ULA’s final mission using a Delta 4-Medium rocket, which is powered by a single first stage booster core, lifted off at 9:06 a.m. EDT (1306 GMT) Thursday from Cape Canaveral’s Complex 37 launch pad.

The core stage’s RS-68A main engine, made by Aerojet Rocketdyne, ignited in a ball of fire five seconds before liftoff and throttled up for a computer-controlled health check. Moments later, twin Northrop Grumman-built solid rocket motors flashed to life and three swing arms quickly moved out of the way as the 207-foot-tall (63-meter) Delta 4 climbed away from pad 37 and headed northeast over the Atlantic Ocean with more than 1.2 million pounds of thrust.

Less than two hours later, after a pair of on-target burns by the Delta 4’s second stage RL10 engine, the launcher deployed the U.S. Air Force’s 8,170-pound (3,705-kilogram) GPS 3 SV02 spacecraft into an elliptical transfer orbit stretching more than 12,500 miles (nearly 20,200 kilometers) above Earth.

With the successful conclusion of Thursday’s mission, the Delta 4-Medium rocket family retired with an unblemished record over 29 launches since the first Delta 4 flight Nov. 20, 2002.
ULA is phasing out the Delta 4-Medium as the company faces stiff competition from SpaceX for U.S. military launch contracts. The new Vulcan Centaur rocket, set for an inaugural launch in 2021, will be less expensive than than the Atlas and Delta rockets it will replace, according to ULA.

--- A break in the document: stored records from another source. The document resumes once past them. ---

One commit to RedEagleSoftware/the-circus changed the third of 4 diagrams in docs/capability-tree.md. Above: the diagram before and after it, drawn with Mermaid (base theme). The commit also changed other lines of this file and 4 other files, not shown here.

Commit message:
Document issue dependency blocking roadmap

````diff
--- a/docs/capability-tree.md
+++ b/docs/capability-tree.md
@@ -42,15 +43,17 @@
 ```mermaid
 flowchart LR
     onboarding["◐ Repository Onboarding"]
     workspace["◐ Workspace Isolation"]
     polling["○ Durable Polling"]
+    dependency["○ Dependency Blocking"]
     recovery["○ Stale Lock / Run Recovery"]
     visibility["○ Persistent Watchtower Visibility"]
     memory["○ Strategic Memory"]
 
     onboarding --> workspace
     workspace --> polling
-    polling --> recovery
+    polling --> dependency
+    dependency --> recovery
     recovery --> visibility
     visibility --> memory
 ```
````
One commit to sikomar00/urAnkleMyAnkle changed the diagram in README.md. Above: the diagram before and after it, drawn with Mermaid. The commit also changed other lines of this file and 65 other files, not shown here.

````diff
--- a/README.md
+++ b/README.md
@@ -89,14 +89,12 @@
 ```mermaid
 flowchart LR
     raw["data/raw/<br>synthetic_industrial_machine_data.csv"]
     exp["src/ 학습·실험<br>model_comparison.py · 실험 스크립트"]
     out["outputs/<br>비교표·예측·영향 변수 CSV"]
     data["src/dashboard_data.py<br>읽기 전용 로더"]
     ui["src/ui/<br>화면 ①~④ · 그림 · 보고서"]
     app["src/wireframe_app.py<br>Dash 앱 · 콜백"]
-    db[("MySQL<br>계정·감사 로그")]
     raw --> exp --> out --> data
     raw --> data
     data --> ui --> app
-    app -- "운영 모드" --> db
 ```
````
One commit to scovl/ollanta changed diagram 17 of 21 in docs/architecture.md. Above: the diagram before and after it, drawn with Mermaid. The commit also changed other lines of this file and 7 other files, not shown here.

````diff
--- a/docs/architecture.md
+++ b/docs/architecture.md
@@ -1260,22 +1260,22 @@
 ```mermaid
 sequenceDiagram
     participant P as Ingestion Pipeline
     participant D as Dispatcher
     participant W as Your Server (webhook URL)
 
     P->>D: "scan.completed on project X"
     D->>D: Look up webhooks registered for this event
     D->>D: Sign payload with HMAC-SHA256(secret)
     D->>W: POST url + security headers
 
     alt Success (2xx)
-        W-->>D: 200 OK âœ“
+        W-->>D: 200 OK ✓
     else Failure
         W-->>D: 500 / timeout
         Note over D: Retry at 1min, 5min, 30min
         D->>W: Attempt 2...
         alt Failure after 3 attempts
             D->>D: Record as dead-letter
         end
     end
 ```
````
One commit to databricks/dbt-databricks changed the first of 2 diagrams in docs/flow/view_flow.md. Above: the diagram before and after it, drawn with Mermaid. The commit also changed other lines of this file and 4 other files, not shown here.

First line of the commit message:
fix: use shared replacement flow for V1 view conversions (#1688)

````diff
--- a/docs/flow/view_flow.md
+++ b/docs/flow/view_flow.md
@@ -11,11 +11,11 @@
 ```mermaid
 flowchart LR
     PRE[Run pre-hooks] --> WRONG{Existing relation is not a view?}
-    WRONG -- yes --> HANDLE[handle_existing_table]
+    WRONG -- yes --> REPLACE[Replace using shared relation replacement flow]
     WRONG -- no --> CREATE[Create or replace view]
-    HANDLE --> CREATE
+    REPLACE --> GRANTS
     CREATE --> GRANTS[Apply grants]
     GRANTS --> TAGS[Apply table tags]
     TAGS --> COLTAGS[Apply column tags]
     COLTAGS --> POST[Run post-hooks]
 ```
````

Photos taken from LC-39 Observation Gantry - a distance of 5.5 miles.